This is the memory allocation function used by DnsQuery_* functions (32-bit):

Under normal circumstances finding callback pointers in a remote process memory is quite hard and noisy (lots of ReadProcessMemory calls, possible disassembling). Unless of course there is an interface we can use to surgically target some specific callback (e.g. using documented windows messages, or SetProp function). As far as I can tell there is no such interface in our case.

I found a surrogate solution that we can try to exploit though.

When I looked at references to the callback function (which I named fnMemAlloc on the listing above) I discovered a exported function called DnsApiHeapReset. It takes 3 arguments and each of them is … a callback replacement:
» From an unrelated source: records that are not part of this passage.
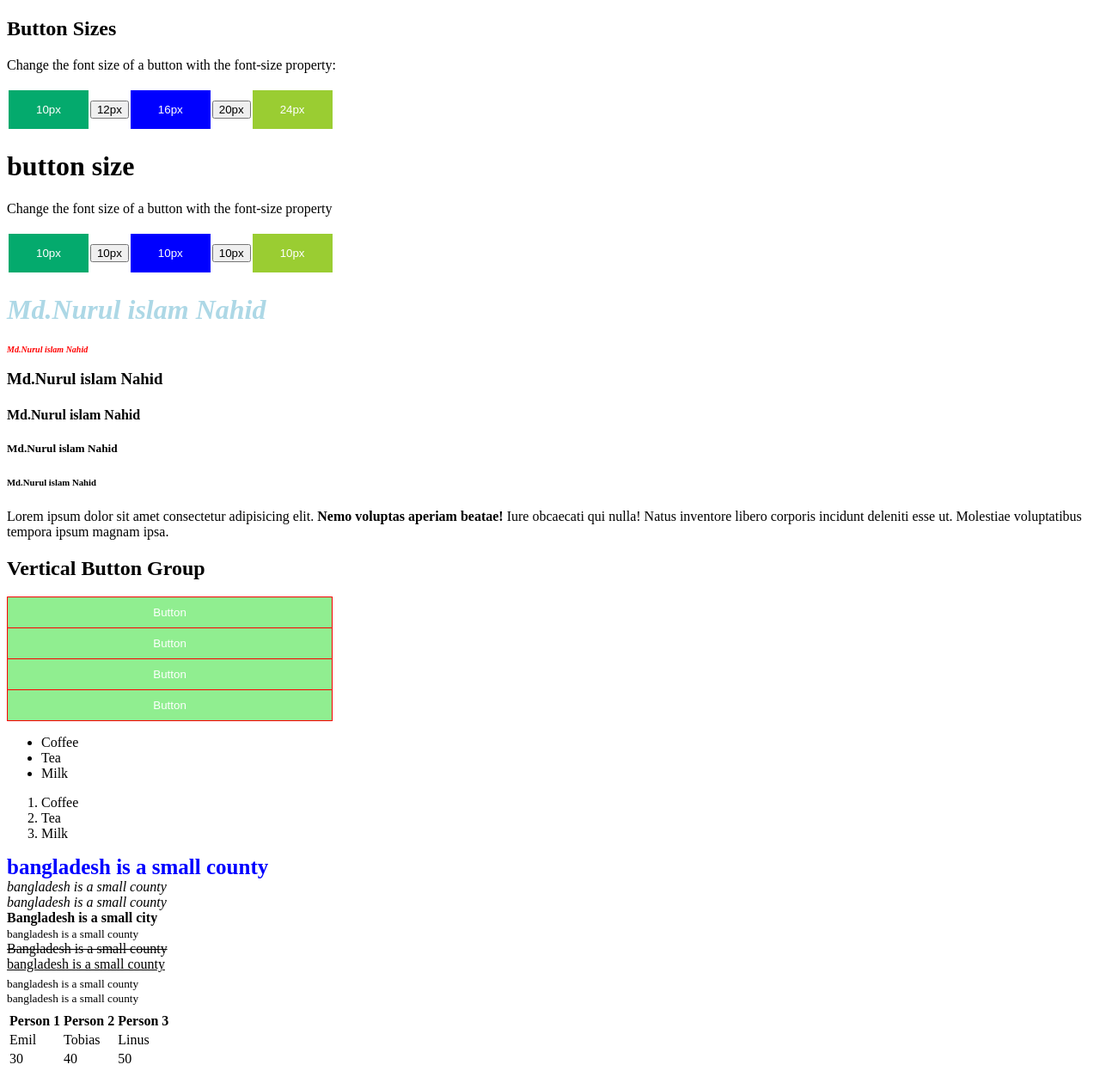
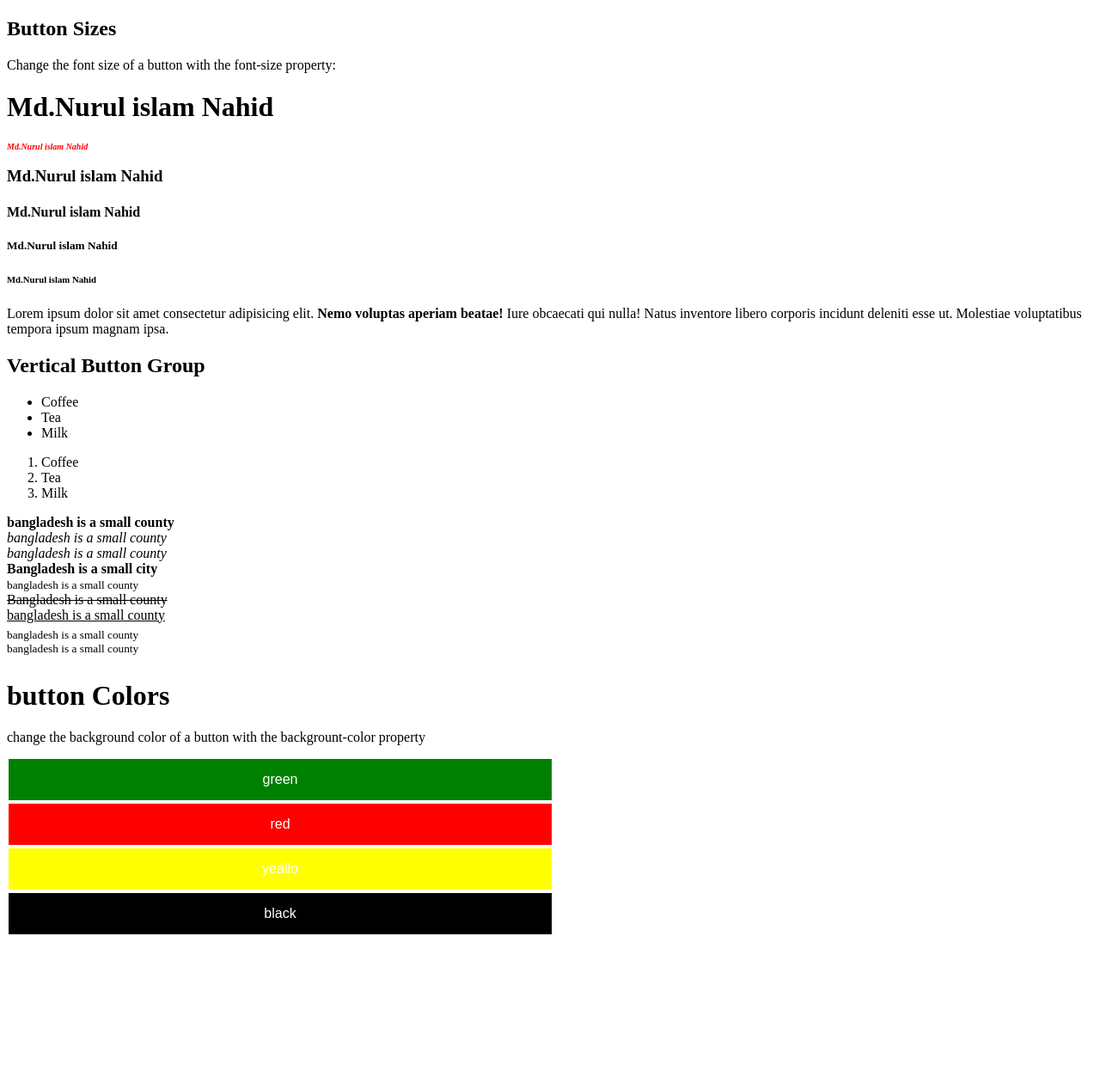
Before and after one commit to mdnlislam/html, a React (Vite) app: page / in a window 1280 px wide. Shown: the whole page at 86% size. After the commit the page ends 1103 px from the top, so only its background shows below. Built offline with nearby package versions, Linux system fonts and the light colour scheme.

Commit message:
some work

```diff
--- a/src/App.css
+++ b/src/App.css
@@ -1,76 +1,62 @@
-.heading1{
-    color: lightblue;
-    font-size: 2rem ;
-    font-style: italic;
 
+.button1 {
 
-}
-
- .heading2{
-
-    color: lightgreen;
-    font-family: initial;
-
- }
-
-  .strong{
-    color: blue;
-    font-size: 25px;
-
-  }
-  .button1 {
-    background-color: #04AA6D; /* Green */
-    border: none;
-    color: white;
-    padding: 15px 32px;
-    text-align: center;
-    text-decoration: none;
-    display: inline-block;
-    margin: 4px 2px;
-    cursor: pointer;
-  }
-   .button3  {
-
-    background-color: blue;
-    border: none;
-    color: white;
-    padding: 15px 32px;
-    text-align: center;
-    text-decoration: none;
-    display:inline-block ;
-    margin: 4px 2px;
-    cursor:pointer ;
-   }
-
-.button5 {
-
-  background-color: yellowgreen;
-   border:none ;
-color: white;
-padding:15px 32px ;
-text-align: center;
-text-decoration: none;
-display: inline-block;
-margin: 4px 2px;
-cursor: pointer;
+  background-color: green;
+  padding: 15px 32px;
+  border: none;
+  margin: 4px 2px;
+  text-align: center;
+  color: white;
+  font-size: 16px;
+  display:block;
+  cursor: pointer;
+  text-decoration: none;
+  width: 50%;
 }
 
 
-.btn-group button {
-  background-color: lightgreen; /* Green background */
-  border: 1px solid red; /* Green border */
-  color: white; /* White text */
-  padding: 10px 24px; /* Some padding */
-  cursor: pointer; /* Pointer/hand icon */
-  width: 30%; /* Set a width if needed */
-  display:block; /* Make the buttons appear below each other */
+.button2 {
+
+  background-color: red;
+  padding:15px 34px;
+  border: none;
+  margin: 4px 2px;
+  text-align: center;
+  color: white;
+  font-size: 16px;
+  display:block;
+  cursor: pointer;
+  text-decoration: none;
+  width: 50%;
 }
 
-.btn-group button:not(:last-child) {
-  border-bottom: none; /* Prevent double borders */
+
+.button3 {
+
+  background-color:yellow;
+  padding: 15px 32px;
+  border: none;
+  margin: 4px 2px;
+  text-align: center;
+  color: white;
+  font-size: 16px;
+  display:block;
+  cursor: pointer;
+  text-decoration: none;
+  width: 50%;
 }
 
-/* Add a background color on hover */
-.btn-group button:hover {
-  background-color: rgb(210, 12, 42);
+.button4 {
+
+  background-color:black;
+  padding: 15px 32px;
+  border: none;
+  margin: 4px 2px;
+  text-align: center;
+  color: white;
+  font-size: 16px;
+  display:block;
+  cursor: pointer;
+  text-decoration: none;
+  width: 50%;
 }
--- a/src/App.jsx
+++ b/src/App.jsx
@@ -14,24 +14,9 @@ function App() {
 
 <p>Change the font size of a button with the font-size property:</p>
 
-<button class="button button1">10px</button>
-<button class="button button2">12px</button>
-<button class="button button3">16px</button>
-<button class="button button4">20px</button>
-<button class="button button5">24px</button>
 
 
-           <h1> button size</h1>
 
-           <p> Change the font size of a button with the font-size property</p>
-           <div>
-           <button className="button button1">10px</button>
-           <button className="button button2">10px</button>
-           <button className="button button3">10px</button>
-           <button className="button button4">10px</button>
-           <button className="button button5">10px</button>
-
-           </div>
 
 
      <h1 className='heading1'>Md.Nurul islam Nahid</h1>
@@ -46,12 +31,7 @@ function App() {
 
 <h2>Vertical Button Group</h2>
 
- <p className='btn-group'>
- <button className="button">Button</button>
-  <button className="button">Button</button>
-  <button className="button">Button</button>
-  <button className="button">Button</button>
- </p>
+
 
 
 
@@ -81,25 +61,15 @@ function App() {
            <sub> bangladesh is a small county</sub> <br />
            <sup> bangladesh is a small county</sup>
 
+           <h1> button Colors</h1>
+           <p> change the background color of a button with the backgrount-color property</p>
+            <div className='btn-group'>
+            <button className="button button1">green</button>
+          <button className="button button2">red</button>
+          <button className="button button3">yeallo</button>
+          <button className="button button4">black</button>
+            </div>
 
-           <table>
-
-            <tr>
-              <th> Person 1</th>
-              <th> Person 2</th>
-              <th> Person 3</th>
-            </tr>
-            <tr>
-              <td> Emil</td>
-              <td>Tobias</td>
-              <td>Linus</td>
-            </tr>
-            <tr>
-              <td> 30</td>
-              <td>40</td>
-              <td>50</td>
-            </tr>
-           </table>
      </p>
     </>
   )
```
I quickly analyzed each callback’s role and they just are 3 basic/core memory allocation/reallocation/release primitives.


If we can locate the address of dnsapi.dll in a remote process (easy), find the address of exported DnsApiHeapReset function (easy), then with a basic parsing of its code we can discover the address of each callback (also easy). Then, with a single, surgical WriteProcessMemory call we can modify any of them.

This is not a new code injection trick. It’s just one way to execute code without engaging remote threads, APCs, windows hooks, side-loading, process hollowing, patching API code (e.g. NtClose), etc..

There are of course tons of other callbacks like this, but finding their exact location without any point of reference is hard. Or… not really. Just think of all the Windows Procedures – all of them are callbacks.